[Start of Attachment]
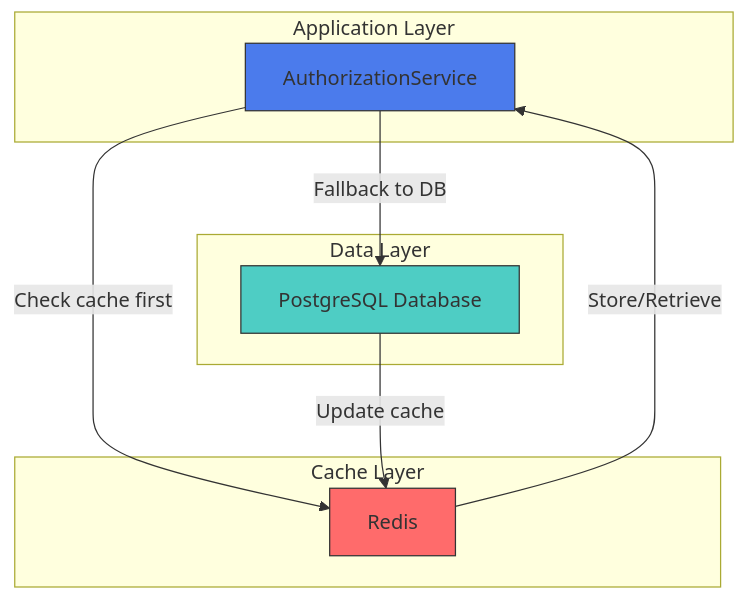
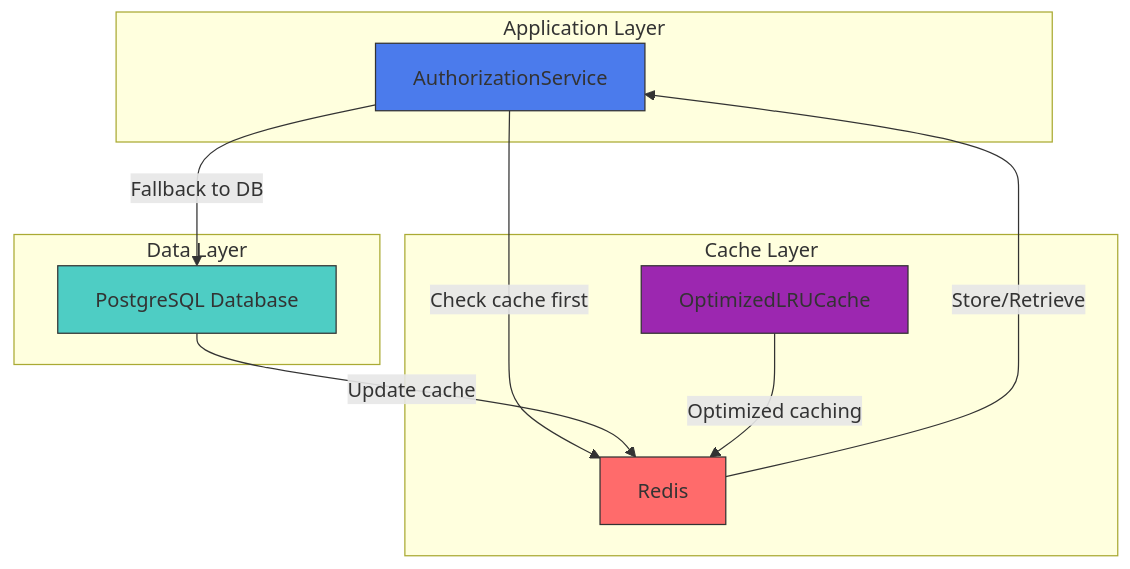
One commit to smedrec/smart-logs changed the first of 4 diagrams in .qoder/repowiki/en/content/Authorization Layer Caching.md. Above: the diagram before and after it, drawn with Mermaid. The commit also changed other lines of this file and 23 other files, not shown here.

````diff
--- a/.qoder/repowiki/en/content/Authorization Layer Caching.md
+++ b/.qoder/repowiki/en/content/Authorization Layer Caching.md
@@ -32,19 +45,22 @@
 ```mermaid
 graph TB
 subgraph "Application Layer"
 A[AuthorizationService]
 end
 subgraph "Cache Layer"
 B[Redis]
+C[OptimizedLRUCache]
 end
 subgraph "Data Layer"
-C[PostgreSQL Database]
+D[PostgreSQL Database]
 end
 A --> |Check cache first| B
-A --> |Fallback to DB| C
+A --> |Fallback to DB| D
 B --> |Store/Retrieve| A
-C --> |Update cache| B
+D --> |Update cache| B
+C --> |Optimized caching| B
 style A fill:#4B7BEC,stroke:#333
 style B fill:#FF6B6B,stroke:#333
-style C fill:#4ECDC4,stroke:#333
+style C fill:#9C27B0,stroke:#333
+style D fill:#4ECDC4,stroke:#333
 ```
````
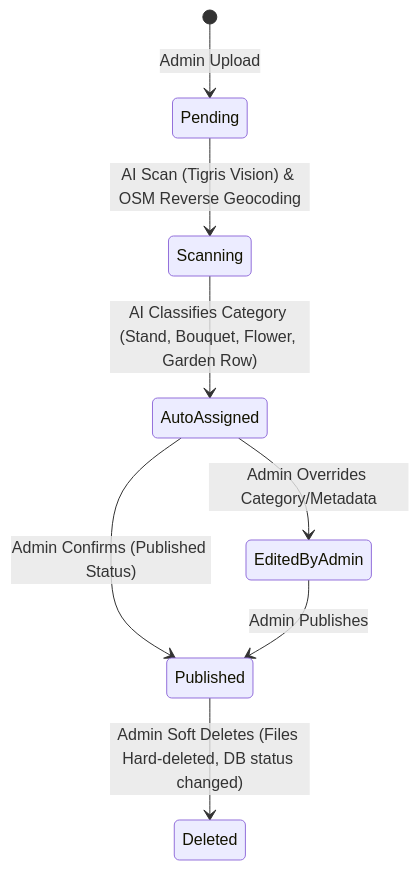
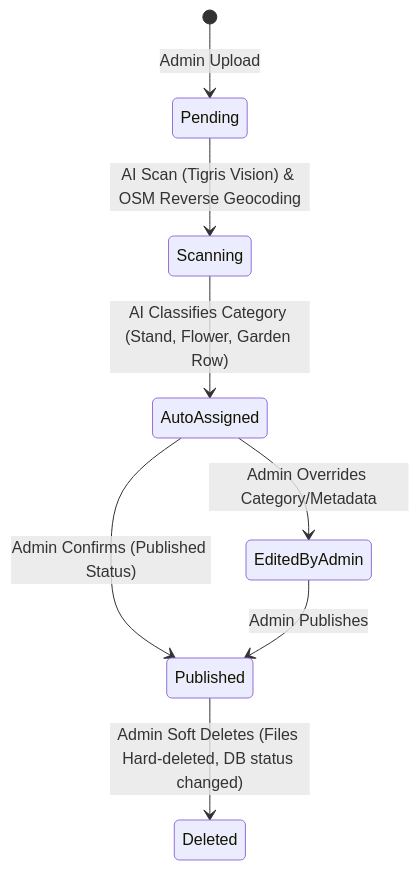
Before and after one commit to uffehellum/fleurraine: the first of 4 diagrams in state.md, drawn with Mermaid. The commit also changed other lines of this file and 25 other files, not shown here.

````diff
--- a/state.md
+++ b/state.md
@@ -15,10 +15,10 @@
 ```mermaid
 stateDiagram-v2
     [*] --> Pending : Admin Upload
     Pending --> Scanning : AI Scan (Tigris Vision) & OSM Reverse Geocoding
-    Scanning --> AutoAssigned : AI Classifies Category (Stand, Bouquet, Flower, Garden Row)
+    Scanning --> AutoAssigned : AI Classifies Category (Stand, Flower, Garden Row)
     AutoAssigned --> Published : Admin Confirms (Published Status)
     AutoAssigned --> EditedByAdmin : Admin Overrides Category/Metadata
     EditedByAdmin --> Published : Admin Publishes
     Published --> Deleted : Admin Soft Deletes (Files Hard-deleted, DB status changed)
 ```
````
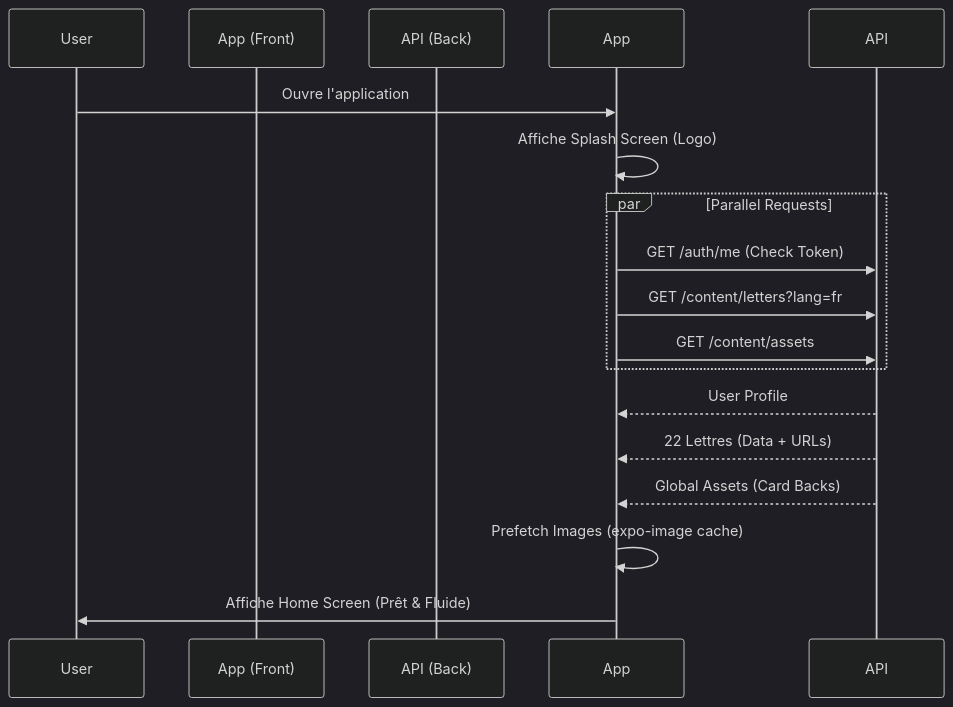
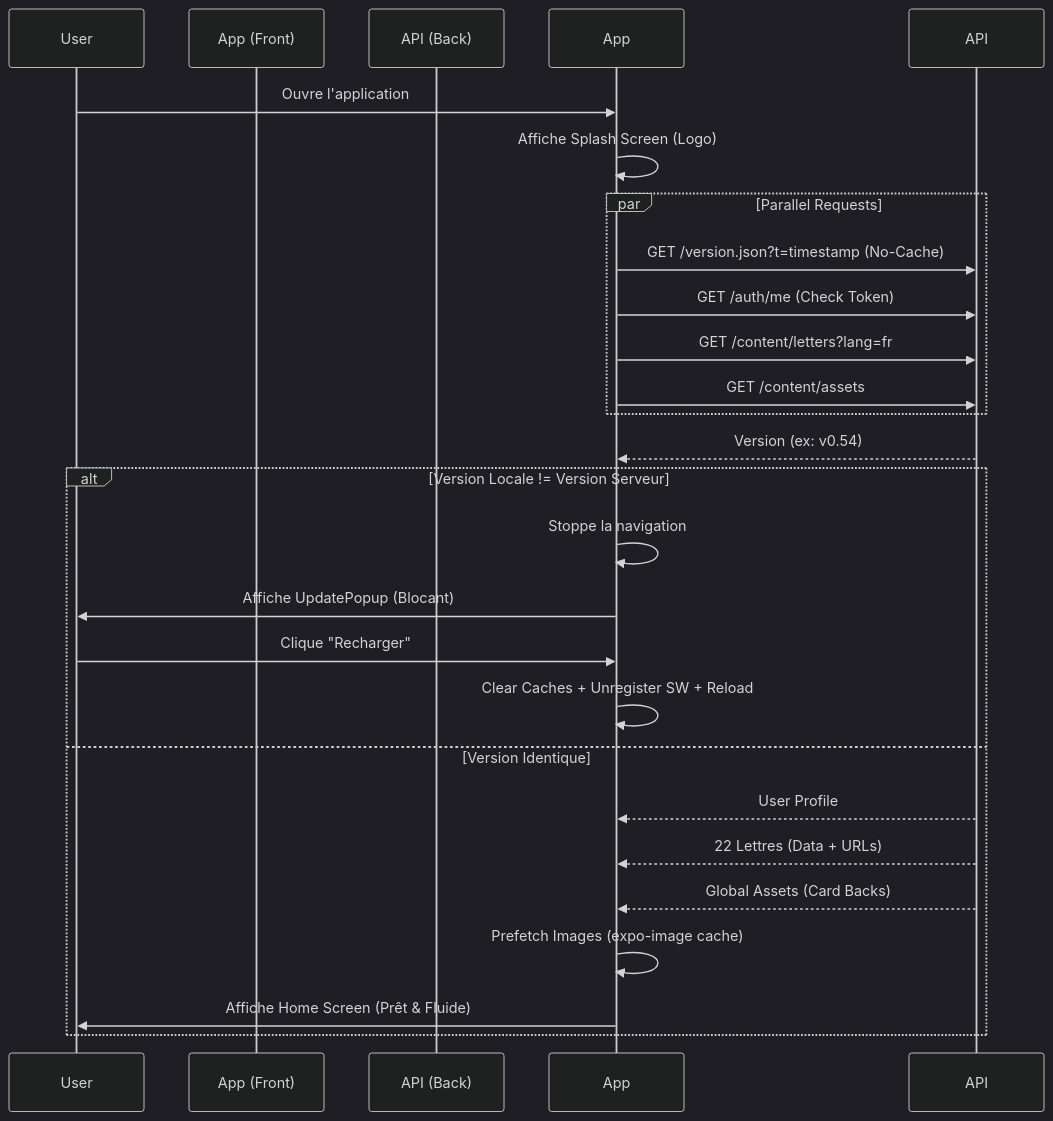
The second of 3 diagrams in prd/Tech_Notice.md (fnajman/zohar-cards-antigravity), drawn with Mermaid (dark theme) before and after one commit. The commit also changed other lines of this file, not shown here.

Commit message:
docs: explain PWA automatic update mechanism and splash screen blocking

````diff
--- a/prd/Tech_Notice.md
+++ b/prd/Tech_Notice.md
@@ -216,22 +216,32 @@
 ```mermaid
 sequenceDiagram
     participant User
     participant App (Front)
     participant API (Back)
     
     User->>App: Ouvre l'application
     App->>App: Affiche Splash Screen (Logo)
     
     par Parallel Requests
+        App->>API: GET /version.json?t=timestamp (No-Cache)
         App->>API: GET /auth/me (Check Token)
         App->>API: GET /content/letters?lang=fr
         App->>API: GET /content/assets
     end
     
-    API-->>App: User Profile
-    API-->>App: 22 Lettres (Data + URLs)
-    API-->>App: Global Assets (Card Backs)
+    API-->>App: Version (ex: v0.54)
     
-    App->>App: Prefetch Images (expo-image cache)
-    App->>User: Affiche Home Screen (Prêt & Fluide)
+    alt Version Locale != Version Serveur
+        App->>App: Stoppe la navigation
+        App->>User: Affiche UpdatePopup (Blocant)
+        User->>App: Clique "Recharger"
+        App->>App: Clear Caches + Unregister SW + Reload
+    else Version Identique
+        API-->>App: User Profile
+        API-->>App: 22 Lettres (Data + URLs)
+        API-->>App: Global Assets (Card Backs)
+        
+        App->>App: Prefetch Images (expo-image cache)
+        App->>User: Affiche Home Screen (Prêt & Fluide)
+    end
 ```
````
[End of Attachment]
--- ASSIGNED TASK ---
Reproduce each line of the material containing the word "EditedByAdmin".

--- EXERCISE RESULT ---
     AutoAssigned --> EditedByAdmin : Admin Overrides Category/Metadata
     EditedByAdmin --> Published : Admin Publishes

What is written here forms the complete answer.